Introducing the ‘my health, our family’ study

Stream: Understanding the family life of transmissible infections
Date: Tuesday, 10 September 2019
Time: 3.45 pm – 5.05 pm


As the management of blood borne viruses undergoes rapid change, the families of those affected by HIV, hepatitis B and hepatitis C are also living through and responding to those changes. Yet both health and social policy responses have remained largely focused on the individual, with less known about the role and experiences of families. The ‘my health, our family’ study was funded by an Australian Research Council Discovery Project Grant, bringing together expertise in the social aspects of infectious disease and on care, families, and social policy. This qualitative study was the first to document the stories of Australian families affected by stigmatized transmissible infections, and to gather the insights of stakeholders working in health and social policy. This symposium will feature a series of presentations from members of the research team who will each discuss a number of key findings with the aim of extending understandings of how serodiscordance (i.e., mixed infection status) is enacted and managed in everyday family life. We also aim to build policy and practice recommendations for how knowledge about the family life of transmissible infections can inform the design and delivery of services, and to deepen knowledge on how contemporary families are constructed in the context of health and illness. To facilitate discussion, the session will be streamed online, so community members, policymakers and clinicians located in different parts of Australia can take part, to help us ensure that the study can make valuable and enduring contributions to both health and social policy.
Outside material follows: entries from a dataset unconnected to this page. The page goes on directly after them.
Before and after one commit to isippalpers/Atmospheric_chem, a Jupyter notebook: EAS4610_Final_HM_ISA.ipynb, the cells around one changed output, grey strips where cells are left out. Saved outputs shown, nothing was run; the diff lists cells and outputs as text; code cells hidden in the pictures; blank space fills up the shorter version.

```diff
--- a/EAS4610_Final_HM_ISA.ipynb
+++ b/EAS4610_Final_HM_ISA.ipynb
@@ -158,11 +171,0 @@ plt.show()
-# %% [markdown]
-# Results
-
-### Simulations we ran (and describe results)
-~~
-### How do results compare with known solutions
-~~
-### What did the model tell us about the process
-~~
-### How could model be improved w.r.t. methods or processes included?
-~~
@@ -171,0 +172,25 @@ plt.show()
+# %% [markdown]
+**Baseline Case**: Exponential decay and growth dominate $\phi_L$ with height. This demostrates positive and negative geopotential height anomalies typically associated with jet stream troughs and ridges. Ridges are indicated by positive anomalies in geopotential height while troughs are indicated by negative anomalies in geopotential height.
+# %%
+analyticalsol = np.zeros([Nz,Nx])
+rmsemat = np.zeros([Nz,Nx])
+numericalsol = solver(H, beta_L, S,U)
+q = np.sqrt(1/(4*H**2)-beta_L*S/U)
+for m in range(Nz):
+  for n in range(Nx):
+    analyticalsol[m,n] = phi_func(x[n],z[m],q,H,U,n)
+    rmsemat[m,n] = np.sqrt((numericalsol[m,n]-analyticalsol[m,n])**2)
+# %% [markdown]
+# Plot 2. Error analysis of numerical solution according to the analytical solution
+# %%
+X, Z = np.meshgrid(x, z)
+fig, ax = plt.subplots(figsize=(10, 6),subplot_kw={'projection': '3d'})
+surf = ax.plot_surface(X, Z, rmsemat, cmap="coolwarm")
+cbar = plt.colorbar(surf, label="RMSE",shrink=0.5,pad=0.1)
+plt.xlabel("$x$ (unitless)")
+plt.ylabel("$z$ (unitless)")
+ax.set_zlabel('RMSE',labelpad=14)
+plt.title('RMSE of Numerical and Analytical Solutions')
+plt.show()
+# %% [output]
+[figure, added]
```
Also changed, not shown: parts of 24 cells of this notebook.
Christy Newman (Presenter), Centre for Social Research in Health
Christy Newman is Associate Professor at the Centre for Social Research in Health, where she has investigated a broad range of social issues relating to health, sexuality and relationships over the last 15 years. Primarily a qualitative researcher, she works across a range of collaborative and multidisciplinary projects, particularly in the fields of sexual and reproductive health and blood borne virus prevention and care, and extending to sexual and gender diversity, child and family wellbeing, harm reduction, mental health, migrant and refugee health, and Aboriginal health. She is the lead Investigator of the 'my health, our family' study.